-------- Input records --------
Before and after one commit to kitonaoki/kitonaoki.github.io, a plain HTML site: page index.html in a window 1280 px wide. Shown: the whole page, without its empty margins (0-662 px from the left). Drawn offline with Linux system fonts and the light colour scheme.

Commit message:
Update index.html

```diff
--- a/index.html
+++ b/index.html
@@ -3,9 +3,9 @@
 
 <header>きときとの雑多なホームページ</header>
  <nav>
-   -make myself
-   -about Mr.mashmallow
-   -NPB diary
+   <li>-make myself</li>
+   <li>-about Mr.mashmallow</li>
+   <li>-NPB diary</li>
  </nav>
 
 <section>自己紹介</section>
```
--------
-------- Input records --------
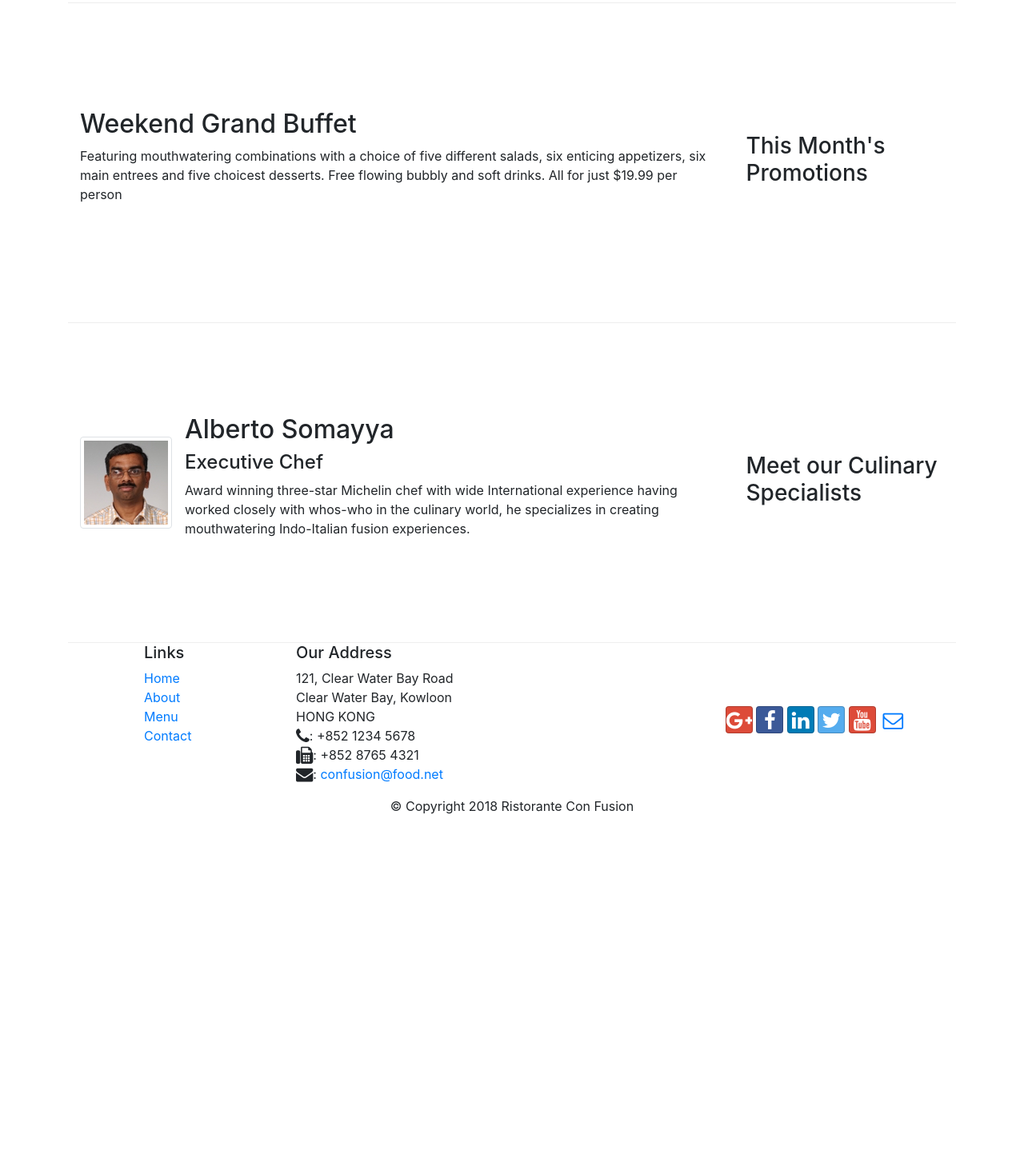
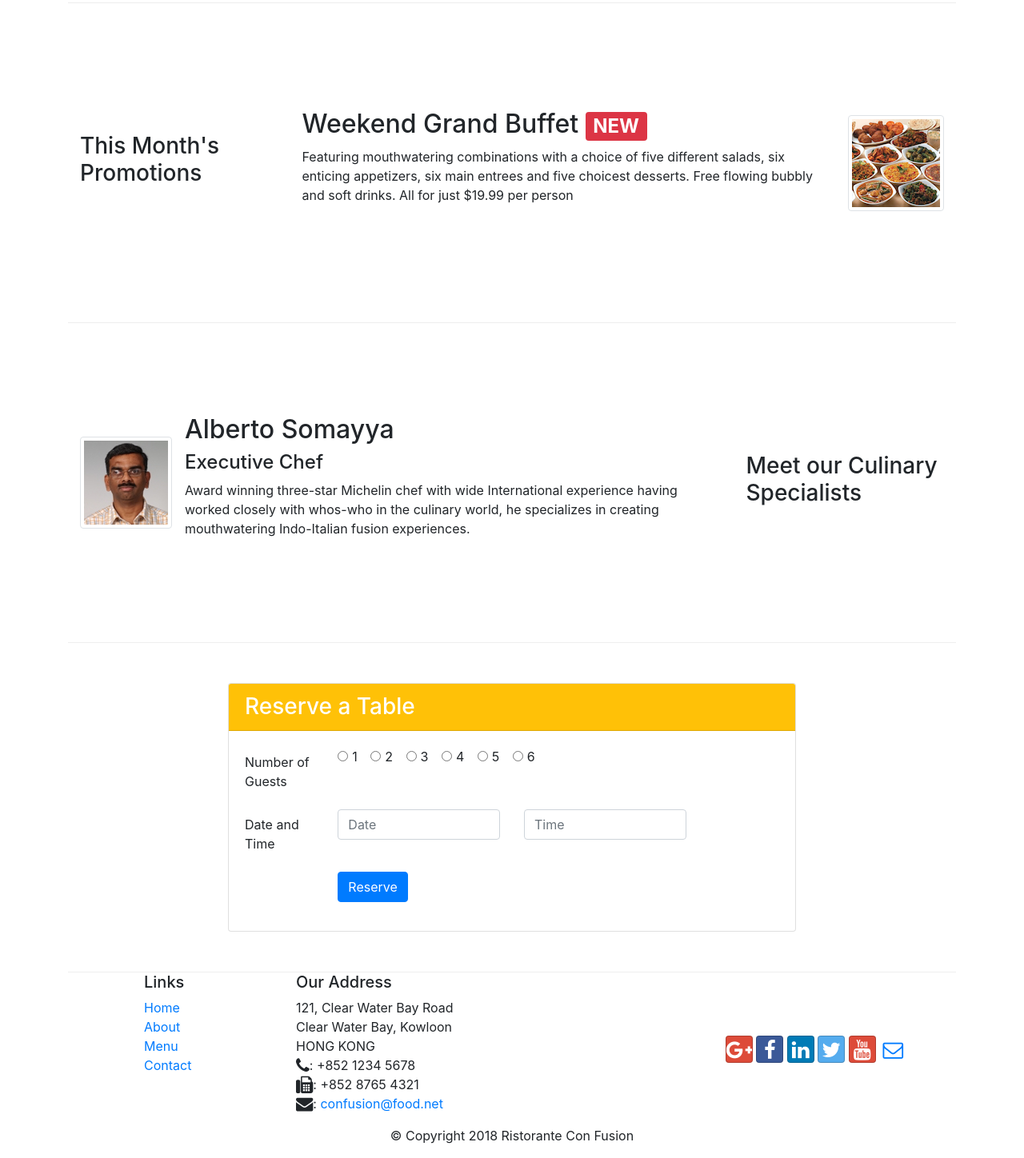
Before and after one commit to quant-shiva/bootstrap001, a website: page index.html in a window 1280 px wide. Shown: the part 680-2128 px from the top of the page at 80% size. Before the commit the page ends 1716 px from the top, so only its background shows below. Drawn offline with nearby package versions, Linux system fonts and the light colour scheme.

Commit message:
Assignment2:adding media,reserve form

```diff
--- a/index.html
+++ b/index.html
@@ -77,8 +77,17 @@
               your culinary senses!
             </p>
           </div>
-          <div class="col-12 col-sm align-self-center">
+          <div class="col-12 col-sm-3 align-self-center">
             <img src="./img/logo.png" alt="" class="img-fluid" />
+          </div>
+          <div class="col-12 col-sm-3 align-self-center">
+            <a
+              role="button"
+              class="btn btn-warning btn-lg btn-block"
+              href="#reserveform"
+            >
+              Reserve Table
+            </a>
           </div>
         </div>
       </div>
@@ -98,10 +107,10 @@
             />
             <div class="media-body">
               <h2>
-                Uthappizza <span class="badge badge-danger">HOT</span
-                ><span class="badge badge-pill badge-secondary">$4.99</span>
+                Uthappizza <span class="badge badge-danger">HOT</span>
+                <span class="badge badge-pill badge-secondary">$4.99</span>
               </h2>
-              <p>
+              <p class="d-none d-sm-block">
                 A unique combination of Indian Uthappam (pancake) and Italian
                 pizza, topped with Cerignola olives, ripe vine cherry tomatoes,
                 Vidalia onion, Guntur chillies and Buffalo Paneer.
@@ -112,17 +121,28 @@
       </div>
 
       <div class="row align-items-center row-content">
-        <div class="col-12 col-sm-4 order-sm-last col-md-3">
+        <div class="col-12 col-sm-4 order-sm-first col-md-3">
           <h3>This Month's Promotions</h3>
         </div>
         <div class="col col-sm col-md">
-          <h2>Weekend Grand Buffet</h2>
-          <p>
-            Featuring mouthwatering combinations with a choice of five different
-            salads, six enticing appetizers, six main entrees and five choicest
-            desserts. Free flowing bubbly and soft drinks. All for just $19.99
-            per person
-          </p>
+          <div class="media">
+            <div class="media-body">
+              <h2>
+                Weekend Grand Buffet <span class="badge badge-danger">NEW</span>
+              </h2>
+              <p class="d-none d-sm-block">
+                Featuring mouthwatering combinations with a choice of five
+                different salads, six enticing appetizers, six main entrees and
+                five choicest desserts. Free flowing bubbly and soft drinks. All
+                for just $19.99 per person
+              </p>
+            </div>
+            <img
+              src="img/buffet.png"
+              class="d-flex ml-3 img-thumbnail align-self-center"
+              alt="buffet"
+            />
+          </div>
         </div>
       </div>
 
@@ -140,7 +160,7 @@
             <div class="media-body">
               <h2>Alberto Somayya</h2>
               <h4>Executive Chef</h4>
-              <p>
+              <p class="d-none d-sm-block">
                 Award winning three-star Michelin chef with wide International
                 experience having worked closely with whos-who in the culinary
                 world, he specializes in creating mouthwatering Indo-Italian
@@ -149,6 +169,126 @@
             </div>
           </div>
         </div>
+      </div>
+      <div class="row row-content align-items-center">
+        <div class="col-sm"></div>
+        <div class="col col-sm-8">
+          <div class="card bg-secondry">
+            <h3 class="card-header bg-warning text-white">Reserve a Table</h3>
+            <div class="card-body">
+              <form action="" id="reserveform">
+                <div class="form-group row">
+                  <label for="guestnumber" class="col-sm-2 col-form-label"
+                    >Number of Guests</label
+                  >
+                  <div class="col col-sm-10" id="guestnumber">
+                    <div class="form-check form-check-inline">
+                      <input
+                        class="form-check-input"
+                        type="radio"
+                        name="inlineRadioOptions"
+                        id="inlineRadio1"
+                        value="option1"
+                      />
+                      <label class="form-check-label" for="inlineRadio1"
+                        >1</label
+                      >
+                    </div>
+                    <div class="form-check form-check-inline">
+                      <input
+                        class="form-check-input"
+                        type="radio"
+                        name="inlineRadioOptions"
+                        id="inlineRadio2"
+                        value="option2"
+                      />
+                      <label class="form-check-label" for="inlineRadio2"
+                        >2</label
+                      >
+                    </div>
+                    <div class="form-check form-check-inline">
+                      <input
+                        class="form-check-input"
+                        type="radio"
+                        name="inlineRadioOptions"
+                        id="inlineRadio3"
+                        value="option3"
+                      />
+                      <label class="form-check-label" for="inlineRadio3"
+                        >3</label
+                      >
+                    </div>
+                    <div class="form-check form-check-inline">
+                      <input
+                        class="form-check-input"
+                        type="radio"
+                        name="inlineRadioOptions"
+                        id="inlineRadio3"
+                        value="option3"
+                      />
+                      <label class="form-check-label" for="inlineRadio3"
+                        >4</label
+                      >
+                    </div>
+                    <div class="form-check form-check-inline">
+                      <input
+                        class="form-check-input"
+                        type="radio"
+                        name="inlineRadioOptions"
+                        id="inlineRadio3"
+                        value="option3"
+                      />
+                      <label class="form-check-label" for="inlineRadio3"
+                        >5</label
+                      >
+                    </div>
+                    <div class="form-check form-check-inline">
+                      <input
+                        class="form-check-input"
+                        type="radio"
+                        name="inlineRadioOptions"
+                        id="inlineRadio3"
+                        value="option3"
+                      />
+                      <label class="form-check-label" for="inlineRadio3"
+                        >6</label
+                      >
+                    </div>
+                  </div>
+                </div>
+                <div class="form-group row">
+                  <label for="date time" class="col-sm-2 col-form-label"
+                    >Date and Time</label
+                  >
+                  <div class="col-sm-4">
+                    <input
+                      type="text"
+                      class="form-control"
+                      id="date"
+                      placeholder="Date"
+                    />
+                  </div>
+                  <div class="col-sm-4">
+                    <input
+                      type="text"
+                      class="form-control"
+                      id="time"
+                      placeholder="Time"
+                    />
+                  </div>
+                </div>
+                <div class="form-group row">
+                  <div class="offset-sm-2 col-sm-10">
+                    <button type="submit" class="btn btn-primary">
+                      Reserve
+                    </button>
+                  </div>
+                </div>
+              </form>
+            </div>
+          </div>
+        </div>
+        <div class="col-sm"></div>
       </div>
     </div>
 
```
--------
What the task requires:
Copy out each line of the data that includes the string "five".

Answer below:
-            Featuring mouthwatering combinations with a choice of five different
-            salads, six enticing appetizers, six main entrees and five choicest
+                Featuring mouthwatering combinations with a choice of five
+                five choicest desserts. Free flowing bubbly and soft drinks. All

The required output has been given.